There has been an explosion of self-help books and business books over the years to the extent it is a challenge to filter. And it is important to filter content we consume as highlighted in a piece we featured recently. The other challenge about self-help and business books that this article highlights is the lack of context. Whilst you can select books about companies in industries that you are familiar with to build context, not everyone works in industries on which good books have been written says the author. So the other way to learn from context is to look at our interests outside of business such as music and sports and learn from books in these fields where we might have better context. Here’s Tyler Cowen, a professor of Economics relating from his experience:

“Most people have favourite musical artists, athletes or sports teams. Often they have been following these people and institutions for years. That gives them enough context to make sense of the management stories — how the teams were put together, how leaders emerged, how people dealt with setbacks and failures, and so on. All these are business-relevant topics.

I have learned a great deal about management and group dynamics, for example, by reading books about the Beatles — especially ones that cover their origins, breakup, or both. You can see the importance of a good manager (Brian Epstein, until his death), competitive pressures from other musicians and intragroup rivalries, such as the eventual ascent of Paul over John, due to Paul’s superior work ethic. Because I know a lot about the background, the stories make sense to me, and I can ferret out some general principles to apply to other business or small-group settings — such as the importance of getting new projects off the ground, which is something Paul excelled at.

My point is not that you should read about the Beatles. It’s to find for yourself what the Beatles are for me. I have also learned a great deal from reading histories of the Byrds, who were less successful than the Beatles, and the British punk group XTC, who never made much money from their music at all. Failures and lesser successes are also worth studying, but traditional business books tend to focus too much on villains and scandals rather than attempt a sympathetic understanding.

One of my favourite “business books” is a scintillating autobiography by Alex Ferguson, the famous coach of Manchester United. It was written with Michael Moritz, who used to be a journalist and later became a venture capitalist. It is one of the best books I have read on how to understand and seek out talent.

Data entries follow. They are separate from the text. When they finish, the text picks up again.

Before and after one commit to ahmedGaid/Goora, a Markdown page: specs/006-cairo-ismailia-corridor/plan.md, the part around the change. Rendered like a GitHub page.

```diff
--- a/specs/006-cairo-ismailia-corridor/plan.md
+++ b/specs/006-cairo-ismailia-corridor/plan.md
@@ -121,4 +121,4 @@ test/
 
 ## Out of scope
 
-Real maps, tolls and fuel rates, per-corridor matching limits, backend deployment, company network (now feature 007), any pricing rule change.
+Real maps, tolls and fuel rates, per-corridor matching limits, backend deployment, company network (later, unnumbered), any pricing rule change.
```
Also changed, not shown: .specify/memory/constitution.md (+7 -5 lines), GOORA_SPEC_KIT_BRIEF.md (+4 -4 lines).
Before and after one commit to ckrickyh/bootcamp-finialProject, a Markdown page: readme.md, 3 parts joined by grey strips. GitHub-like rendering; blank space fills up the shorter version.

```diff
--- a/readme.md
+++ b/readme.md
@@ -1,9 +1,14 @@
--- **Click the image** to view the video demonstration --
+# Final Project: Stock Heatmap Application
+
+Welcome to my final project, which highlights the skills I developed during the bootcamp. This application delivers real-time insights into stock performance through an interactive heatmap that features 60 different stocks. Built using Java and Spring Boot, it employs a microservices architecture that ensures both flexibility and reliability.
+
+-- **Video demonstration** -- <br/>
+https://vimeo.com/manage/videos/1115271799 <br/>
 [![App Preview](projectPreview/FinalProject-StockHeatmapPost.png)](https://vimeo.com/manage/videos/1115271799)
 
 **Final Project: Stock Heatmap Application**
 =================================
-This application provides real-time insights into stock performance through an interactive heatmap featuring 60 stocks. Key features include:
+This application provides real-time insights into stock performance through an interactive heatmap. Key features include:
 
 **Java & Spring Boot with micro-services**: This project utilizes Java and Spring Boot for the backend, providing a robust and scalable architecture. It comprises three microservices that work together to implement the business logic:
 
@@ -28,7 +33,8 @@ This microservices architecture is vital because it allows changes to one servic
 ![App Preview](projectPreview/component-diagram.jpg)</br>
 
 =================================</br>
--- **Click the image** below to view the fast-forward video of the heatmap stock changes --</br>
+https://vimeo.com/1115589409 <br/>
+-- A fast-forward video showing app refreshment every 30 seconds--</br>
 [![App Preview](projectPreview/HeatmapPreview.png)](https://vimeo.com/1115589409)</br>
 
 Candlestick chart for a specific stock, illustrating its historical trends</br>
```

To understand the concept of team loyalty and how to build it, I have also relied on Jerry Kramer’s Green Bay Packers memoir Instant Replay. Both Manchester United and the Packers are businesses, of course. Sam Smith’s The Jordan Rules poses the question of whether a charismatic leader, in this case Michael Jordan, can push other workers too hard. I look forward to good, detailed biographies of Magnus Carlsen and Steph Curry, two of the most impressive achievers, both obsessed with continual self-improvement.”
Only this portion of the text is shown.